Though the central metaphor of "The Last Days of William Shakespeare" is a compelling one, its murky relationship with Argentine history can be frustrating. I could never understand if the author was trying to satirize and condemn the chaotic reign, from 1974 to 1976, of Gen. Juan Peron's widow, Isabel, and her insane sorcerer adviser, Jose Lopez Rega, or the subsequent infamous military regime. It may have been Ms. Kociancich's intention to keep readers guessing, but such a strategy muddles the plot instead of making it resonate.
A more crucial limitation of the book may be that, despite some funny and poignant moments, we never feel desperately interested in what happens to either of the central characters: Santiago Bonday, a bumbling, cynical intellectual who embraces the campaign out of vanity, fear and ennui, and Renata, an ingenuous nymph in charge of the wardrobe department in the theater, who becomes an unwitting victim of the campaign.
In spite of these imperfections, the publication of this powerful cautionary tale is to be welcomed at a time when hardly any other recent Argentine literature is available in this country. One of the most important novels published in Latin America in the last decade, Ricardo Piglia's "Respiracion Artificial," has yet to find an American publisher -- nor do we have translations of such major writers as Daniel Moyano, Hector Tizon, Liliana Hecker, Ana Maria Shua, Mempo Giardinelli or Juan Jose Saer.

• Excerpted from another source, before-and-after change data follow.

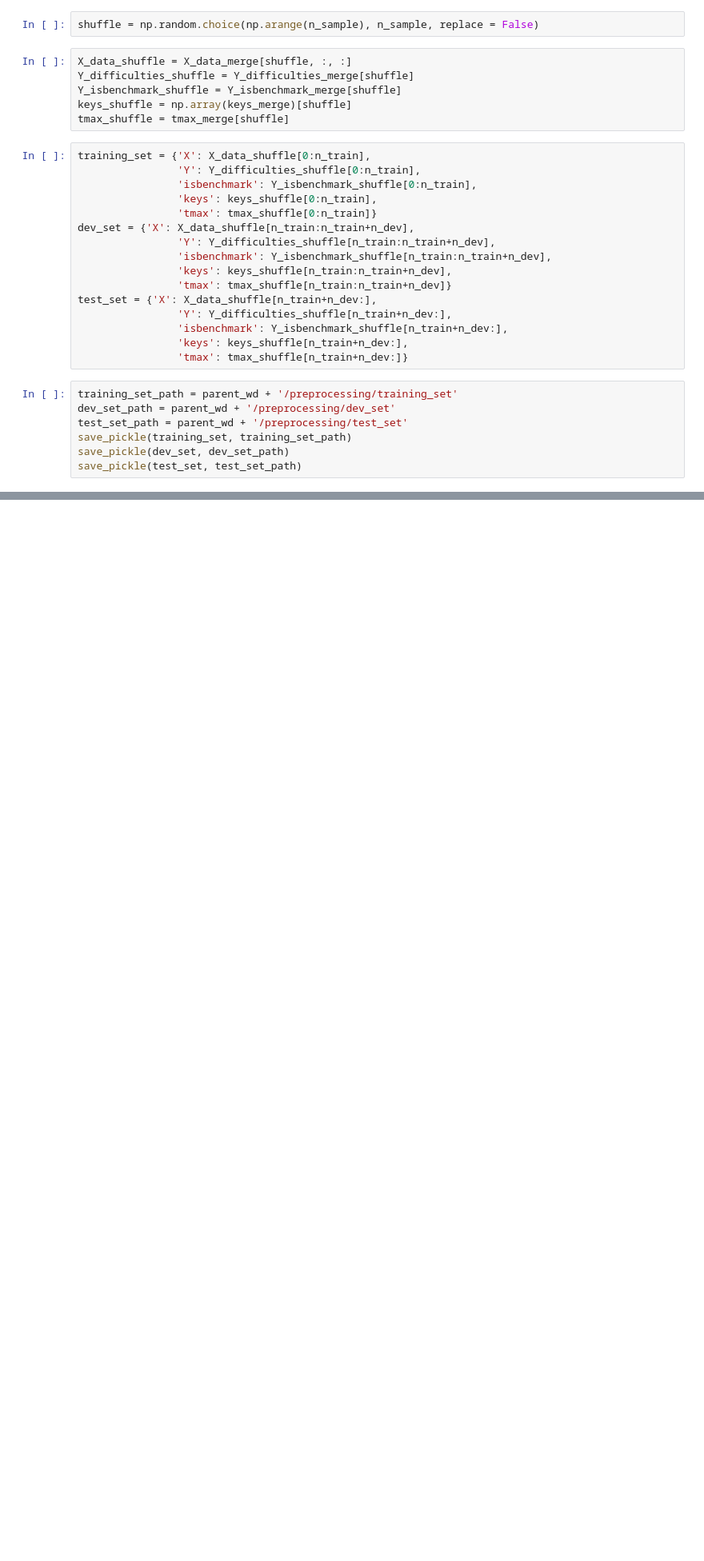
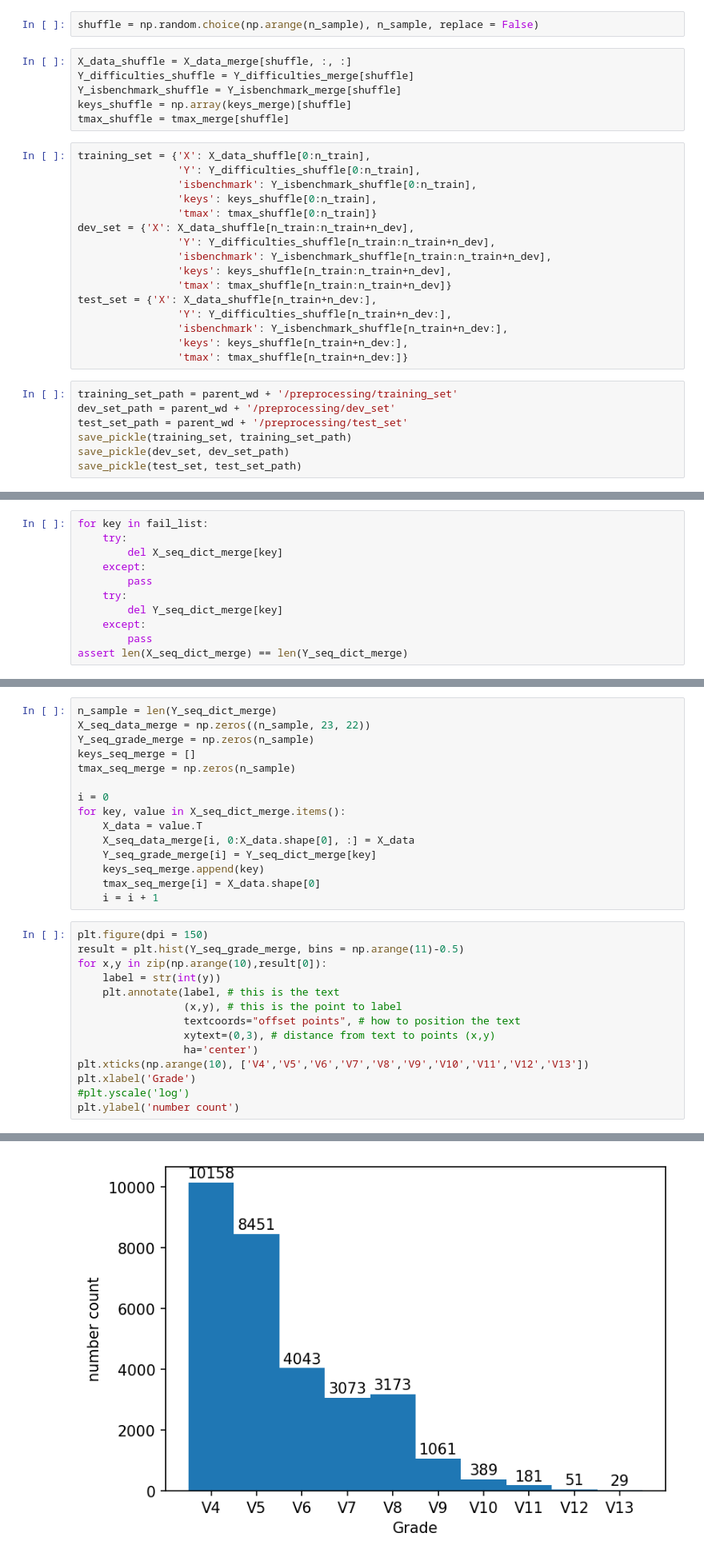
Before and after one commit to jrchang612/MoonBoardRNN, a Jupyter notebook: preprocessing/partition_train_test_set.ipynb, the cells around one changed output, grey strips where cells are left out. Shown: that part at 80% size. Cells and saved outputs as stored; diff of their text form; blank space fills up the shorter version.

```diff
--- a/preprocessing/partition_train_test_set.ipynb
+++ b/preprocessing/partition_train_test_set.ipynb
@@ -116,0 +158,11 @@ Text(0,0.5,'number count')
+# %%
+for key in fail_list:
+    try:
+        del X_seq_dict_merge[key]
+    except:
+        pass
+    try:
+        del Y_seq_dict_merge[key]
+    except:
+        pass
+assert len(X_seq_dict_merge) == len(Y_seq_dict_merge)
@@ -116,0 +172,30 @@ Text(0,0.5,'number count')
+# %%
+n_sample = len(Y_seq_dict_merge)
+X_seq_data_merge = np.zeros((n_sample, 23, 22))
+Y_seq_grade_merge = np.zeros(n_sample)
+keys_seq_merge = []
+tmax_seq_merge = np.zeros(n_sample)
+
+i = 0
+for key, value in X_seq_dict_merge.items():
+    X_data = value.T
+    X_seq_data_merge[i, 0:X_data.shape[0], :] = X_data
+    Y_seq_grade_merge[i] = Y_seq_dict_merge[key]
+    keys_seq_merge.append(key)
+    tmax_seq_merge[i] = X_data.shape[0]
+    i = i + 1
+# %%
+plt.figure(dpi = 150)
+result = plt.hist(Y_seq_grade_merge, bins = np.arange(11)-0.5)
+for x,y in zip(np.arange(10),result[0]):
+    label = str(int(y))
+    plt.annotate(label, # this is the text
+                 (x,y), # this is the point to label
+                 textcoords="offset points", # how to position the text
+                 xytext=(0,3), # distance from text to points (x,y)
+                 ha='center')
+plt.xticks(np.arange(10), ['V4','V5','V6','V7','V8','V9','V10','V11','V12','V13'])
+plt.xlabel('Grade')
+#plt.yscale('log')
+plt.ylabel('number count')
+# %% [output]
@@ -116,0 +203 @@ Text(0,0.5,'number count')
+[figure, added]
```
Also changed, not shown: parts of 27 cells of this notebook, 1 other file.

In this context, the ending to Ms. Kociancich's parable, in which "Hamlet" is triumphantly restored to the National Theater and an adoring audience, takes on an ironic twist. After all, this Argentine novel denouncing an imaginary suppression of Shakespeare in a faraway Latin American land is being published precisely at the moment when American readers are missing much of the remarkable fiction that is being written in that very country.